__Exercise brief__.
Scan the entries below for "export" and copy each line that holds it.

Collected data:

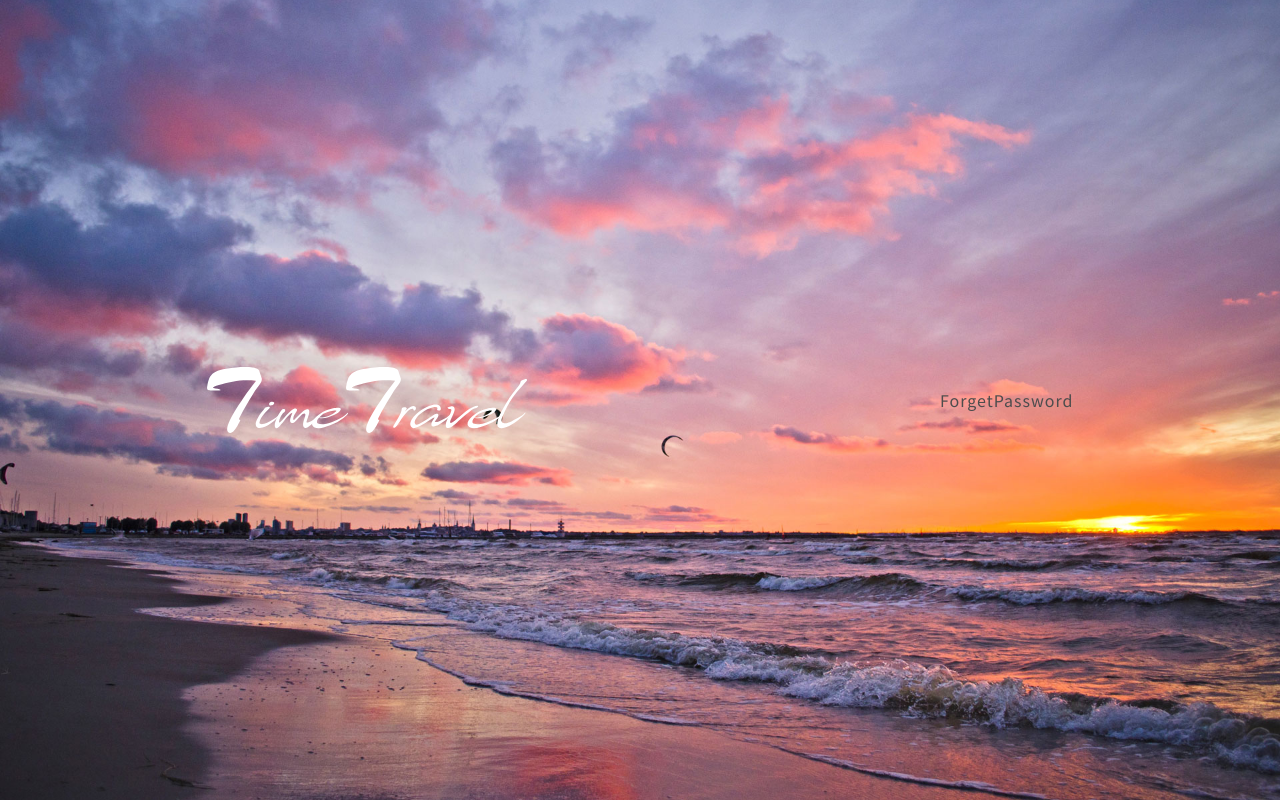
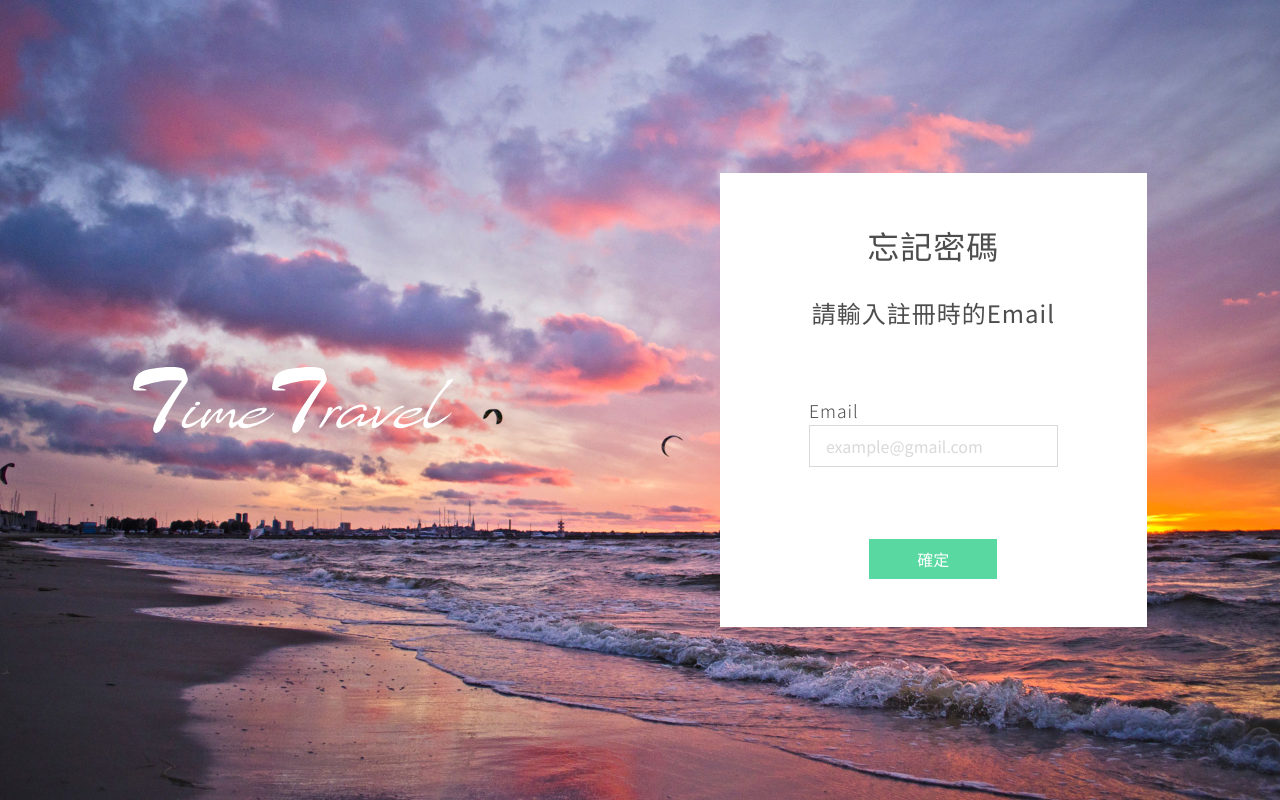
Before and after one commit to Liufat/timetravel-rebuild, a React (Create React App) app: page /login/forgetpassword in a window 1280 px wide. Built offline with nearby package versions, Linux system fonts and the light colour scheme.

Commit message:
[修改]切版

```diff
--- a/src/pages/login/ForgetPassword.js
+++ b/src/pages/login/ForgetPassword.js
@@ -1,7 +1,44 @@
 import React from "react";
+import LoginFormWrap from "./LoginFormWrap";
+import { useForm } from "react-hook-form";
+import Button from "../../ui/Button";
+import Input from "../../ui/Input";
 
 function ForgetPassword() {
-  return <div>ForgetPassword</div>;
+  const { register, handleSubmit } = useForm();
+
+  const onSubmit = (data) => {
+    console.log(data);
+  };
+
+  return (
+    <LoginFormWrap>
+      <div className="d-flex flex-column gap-3 align-items-center pb-xl-5">
+        <h1>忘記密碼</h1>
+        <h2>請輸入註冊時的Email</h2>
+      </div>
+      <form
+        onSubmit={handleSubmit(onSubmit)}
+        className="d-flex flex-column gap-4"
+      >
+        <div className="d-flex flex-column">
+          <Input
+            label="email"
+            type="email"
+            placeholder="example@gmail.com"
+            register={register}
+          >
+            Email
+          </Input>
+        </div>
+        <div className="d-flex justify-content-center pt-5">
+          <Button type="green" className="px-4 px-md-5 py-2">
+            確定
+          </Button>
+        </div>
+      </form>
+    </LoginFormWrap>
+  );
 }
 
 export default ForgetPassword;
--- a/src/pages/login/Login.js
+++ b/src/pages/login/Login.js
@@ -1,15 +1,9 @@
 import React from "react";
 import { NavLink } from "react-router-dom";
-import styled from "styled-components";
 import Button from "../../ui/Button";
 import Input from "../../ui/Input";
 import { useForm } from "react-hook-form";
-
-const StyledSection = styled.section`
-  background-color: var(--color-white);
-  border-radius: var(--border-redius);
-  padding: 8rem 0rem;
-`;
+import LoginFormWrap from "./LoginFormWrap";
 
 function Login() {
   const { register, handleSubmit } = useForm();
@@ -32,7 +26,6 @@ function Login() {
   const generateInput = () => {
     return inputArray.map((v) => (
       <Input
-        className="pt-5"
         label={v.label}
         type={v.type}
         placeholder={v.placeholder}
@@ -49,8 +42,7 @@ function Login() {
   };
 
   return (
-    <StyledSection className="col-10 col-md-5 col-xl-4 d-flex justify-content-center align-items-center ">
-      <div className="d-flex flex-column col-11 col-md-8 col-xl-7 gap-md-2">
+    <LoginFormWrap>
       <div className="d-flex flex-column align-items-center">
         <h1>登入</h1>
       </div>
@@ -58,7 +50,7 @@ function Login() {
         onSubmit={handleSubmit(onSubmit)}
         className="d-flex flex-column gap-4"
       >
-          <div className="d-flex flex-column">
+        <div className="d-flex flex-column gap-4">
           {generateInput()}
           <div className="w-100 d-flex justify-content-end">
             <NavLink to="/login/forgetpassword">
@@ -79,8 +71,7 @@ function Login() {
           </NavLink>
         </div>
       </form>
-      </div>
-    </StyledSection>
+    </LoginFormWrap>
   );
 }
 
--- /dev/null
+++ b/src/pages/login/LoginFormWrap.js
@@ -0,0 +1,23 @@
+import React from "react";
+import styled from "styled-components";
+
+const StyledSection = styled.section`
+  background-color: var(--color-white);
+  border-radius: var(--border-redius);
+
+  @media screen and (min-width: 768px) {
+    padding: 3rem 0rem;
+  }
+`;
+
+function LoginFormWrap({ children }) {
+  return (
+    <StyledSection className="col-10 col-md-5 col-xl-4 d-flex justify-content-center align-items-center ">
+      <div className="d-flex flex-column col-11 col-md-8 col-xl-7 gap-md-2">
+        {children}
+      </div>
+    </StyledSection>
+  );
+}
+
+export default LoginFormWrap;
--- a/src/pages/login/LoginLayout.js
+++ b/src/pages/login/LoginLayout.js
@@ -18,7 +18,7 @@ const StyledBackground = styled.div`
 function LoginLayout() {
   return (
     <StyledBackground>
-      <div className="pt-4 pt-md-0 d-flex flex-column flex-md-row h-100 w-100 justify-content-around align-items-center">
+      <div className="pt-4 pt-md-0 d-flex flex-column flex-md-row h-100 w-100 justify-content-start justify-content-md-around  align-items-center gap-4 gap-md-0">
         <div className="col-5 col-md-3">
           <NavLink to="/homepage">
             <img src={logo} alt="logo" className="d-none d-md-block" />
--- a/src/pages/login/Register.js
+++ b/src/pages/login/Register.js
@@ -1,18 +1,9 @@
 import React from "react";
 import { useForm } from "react-hook-form";
-import styled from "styled-components";
 import Input from "../../ui/Input";
 import Button from "../../ui/Button";
 import { NavLink } from "react-router-dom";
-
-const StyledSection = styled.section`
-  background-color: var(--color-white);
-  border-radius: var(--border-redius);
-
-  @media screen and (min-width: 1200px) {
-    padding: 8rem 0rem;
-  }
-`;
+import LoginFormWrap from "./LoginFormWrap";
 
 function Login() {
   const { register, handleSubmit } = useForm();
@@ -58,8 +49,7 @@ function Login() {
   };
 
   return (
-    <StyledSection className="col-10 col-md-5 col-xl-4 d-flex justify-content-evenly justify-content-md-center align-items-center">
-      <div className="d-flex flex-column col-11 col-md-8 col-xl-7 gap-md-2">
+    <LoginFormWrap>
       <div className="d-flex flex-column align-items-center">
         <h1>創建帳戶</h1>
         <h2>使用e-mail註冊</h2>
@@ -81,8 +71,7 @@ function Login() {
           </NavLink>
         </div>
       </form>
-      </div>
-    </StyledSection>
+    </LoginFormWrap>
   );
 }
 
```
Lines whose indentation alone changed are shown as unchanged.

__Task result__.
 export default ForgetPassword;
+export default LoginFormWrap;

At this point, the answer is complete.